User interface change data
========

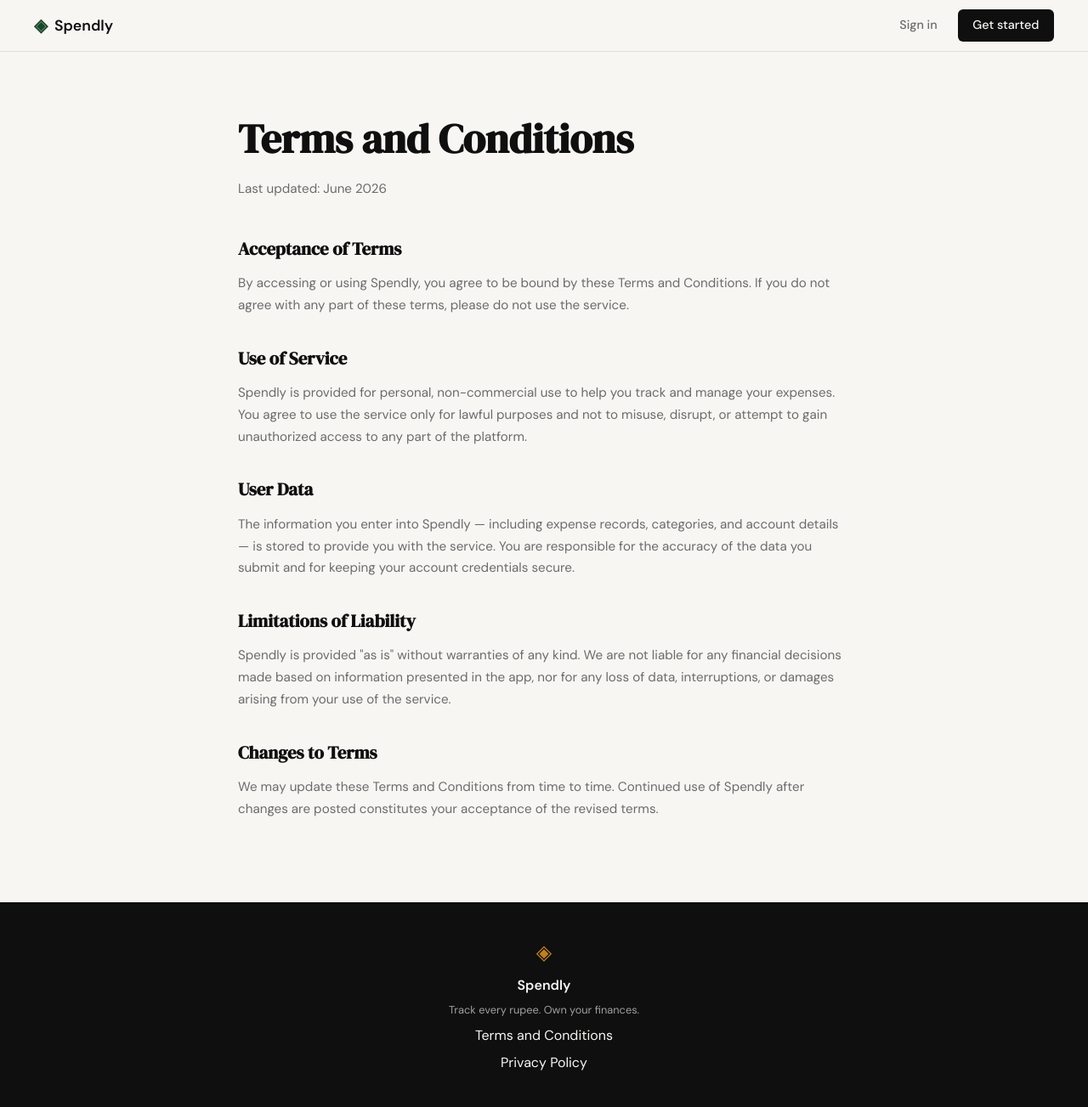
After one commit to PandeySunny01/Claude-Spendly-Project, a Flask app: page /terms in a window 1280 px wide. The commit adds this page. Shown: the whole page at 85% size. Run offline with Flask 3, Linux system fonts and the light colour scheme.

Commit message:
landing: add terms and conditions page and route

```diff
--- a/app.py
+++ b/app.py
@@ -20,6 +20,11 @@ def register():
 @app.route("/login")
 def login():
     return render_template("login.html")
+
+
+@app.route("/terms")
+def terms():
+    return render_template("terms.html")
 
 
 # ------------------------------------------------------------------ #
--- a/static/css/style.css
+++ b/static/css/style.css
@@ -342,6 +342,47 @@ a { color: inherit; text-decoration: none; }
 }
 
 /* ------------------------------------------------------------------ */
+/* Legal pages                                                         */
+/* ------------------------------------------------------------------ */
+
+.legal {
+    padding: 4rem 2rem 6rem;
+    max-width: var(--max-width);
+    margin: 0 auto;
+}
+
+.legal-inner {
+    max-width: 720px;
+    margin: 0 auto;
+}
+
+.legal-title {
+    font-family: var(--font-display);
+    font-size: clamp(2rem, 4vw, 3rem);
+    color: var(--ink);
+    margin-bottom: 0.5rem;
+}
+
+.legal-updated {
+    font-size: 0.85rem;
+    color: var(--ink-faint);
+    margin-bottom: 2.5rem;
+}
+
+.legal-inner h2 {
+    font-family: var(--font-display);
+    font-size: 1.3rem;
+    color: var(--ink);
+    margin: 2rem 0 0.75rem;
+}
+
+.legal-inner p {
+    font-size: 0.95rem;
+    color: var(--ink-muted);
+    line-height: 1.7;
+}
+
+/* ------------------------------------------------------------------ */
 /* CTA section                                                         */
 /* ------------------------------------------------------------------ */
 
--- a/templates/base.html
+++ b/templates/base.html
@@ -34,7 +34,7 @@
             <span class="brand-icon">◈</span>
             <span class="footer-name">Spendly</span>
             <p class="footer-copy">Track every rupee. Own your finances.</p>
-            <a href="#">Terms and Conditions</a>
+            <a href="/terms">Terms and Conditions</a>
             <a href="#">Privacy Policy</a>
         </div>
     </footer>
--- /dev/null
+++ b/templates/terms.html
@@ -0,0 +1,29 @@
+{% extends "base.html" %}
+
+{% block title %}Terms and Conditions — Spendly{% endblock %}
+
+{% block content %}
+
+<section class="legal">
+    <div class="legal-inner">
+        <h1 class="legal-title">Terms and Conditions</h1>
+        <p class="legal-updated">Last updated: June 2026</p>
+
+        <h2>Acceptance of Terms</h2>
+        <p>By accessing or using Spendly, you agree to be bound by these Terms and Conditions. If you do not agree with any part of these terms, please do not use the service.</p>
+
+        <h2>Use of Service</h2>
+        <p>Spendly is provided for personal, non-commercial use to help you track and manage your expenses. You agree to use the service only for lawful purposes and not to misuse, disrupt, or attempt to gain unauthorized access to any part of the platform.</p>
+
+        <h2>User Data</h2>
+        <p>The information you enter into Spendly — including expense records, categories, and account details — is stored to provide you with the service. You are responsible for the accuracy of the data you submit and for keeping your account credentials secure.</p>
+
+        <h2>Limitations of Liability</h2>
+        <p>Spendly is provided "as is" without warranties of any kind. We are not liable for any financial decisions made based on information presented in the app, nor for any loss of data, interruptions, or damages arising from your use of the service.</p>
+
+        <h2>Changes to Terms</h2>
+        <p>We may update these Terms and Conditions from time to time. Continued use of Spendly after changes are posted constitutes your acceptance of the revised terms.</p>
+    </div>
+</section>
+
+{% endblock %}
```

========

### [Action item]
Your answer must be the records exactly as they stand, with no pictures in it.

### [Solution]
After one commit to PandeySunny01/Claude-Spendly-Project, a Flask app: page /terms in a window 1280 px wide. The commit adds this page. Shown: the whole page at 85% size. Run offline with Flask 3, Linux system fonts and the light colour scheme.

Commit message:
landing: add terms and conditions page and route

```diff
--- a/app.py
+++ b/app.py
@@ -20,6 +20,11 @@ def register():
 @app.route("/login")
 def login():
     return render_template("login.html")
+
+
+@app.route("/terms")
+def terms():
+    return render_template("terms.html")
 
 
 # ------------------------------------------------------------------ #
--- a/static/css/style.css
+++ b/static/css/style.css
@@ -342,6 +342,47 @@ a { color: inherit; text-decoration: none; }
 }
 
 /* ------------------------------------------------------------------ */
+/* Legal pages                                                         */
+/* ------------------------------------------------------------------ */
+
+.legal {
+    padding: 4rem 2rem 6rem;
+    max-width: var(--max-width);
+    margin: 0 auto;
+}
+
+.legal-inner {
+    max-width: 720px;
+    margin: 0 auto;
+}
+
+.legal-title {
+    font-family: var(--font-display);
+    font-size: clamp(2rem, 4vw, 3rem);
+    color: var(--ink);
+    margin-bottom: 0.5rem;
+}
+
+.legal-updated {
+    font-size: 0.85rem;
+    color: var(--ink-faint);
+    margin-bottom: 2.5rem;
+}
+
+.legal-inner h2 {
+    font-family: var(--font-display);
+    font-size: 1.3rem;
+    color: var(--ink);
+    margin: 2rem 0 0.75rem;
+}
+
+.legal-inner p {
+    font-size: 0.95rem;
+    color: var(--ink-muted);
+    line-height: 1.7;
+}
+
+/* ------------------------------------------------------------------ */
 /* CTA section                                                         */
 /* ------------------------------------------------------------------ */
 
--- a/templates/base.html
+++ b/templates/base.html
@@ -34,7 +34,7 @@
             <span class="brand-icon">◈</span>
             <span class="footer-name">Spendly</span>
             <p class="footer-copy">Track every rupee. Own your finances.</p>
-            <a href="#">Terms and Conditions</a>
+            <a href="/terms">Terms and Conditions</a>
             <a href="#">Privacy Policy</a>
         </div>
     </footer>
--- /dev/null
+++ b/templates/terms.html
@@ -0,0 +1,29 @@
+{% extends "base.html" %}
+
+{% block title %}Terms and Conditions — Spendly{% endblock %}
+
+{% block content %}
+
+<section class="legal">
+    <div class="legal-inner">
+        <h1 class="legal-title">Terms and Conditions</h1>
+        <p class="legal-updated">Last updated: June 2026</p>
+
+        <h2>Acceptance of Terms</h2>
+        <p>By accessing or using Spendly, you agree to be bound by these Terms and Conditions. If you do not agree with any part of these terms, please do not use the service.</p>
+
+        <h2>Use of Service</h2>
+        <p>Spendly is provided for personal, non-commercial use to help you track and manage your expenses. You agree to use the service only for lawful purposes and not to misuse, disrupt, or attempt to gain unauthorized access to any part of the platform.</p>
+
+        <h2>User Data</h2>
+        <p>The information you enter into Spendly — including expense records, categories, and account details — is stored to provide you with the service. You are responsible for the accuracy of the data you submit and for keeping your account credentials secure.</p>
+
+        <h2>Limitations of Liability</h2>
+        <p>Spendly is provided "as is" without warranties of any kind. We are not liable for any financial decisions made based on information presented in the app, nor for any loss of data, interruptions, or damages arising from your use of the service.</p>
+
+        <h2>Changes to Terms</h2>
+        <p>We may update these Terms and Conditions from time to time. Continued use of Spendly after changes are posted constitutes your acceptance of the revised terms.</p>
+    </div>
+</section>
+
+{% endblock %}
```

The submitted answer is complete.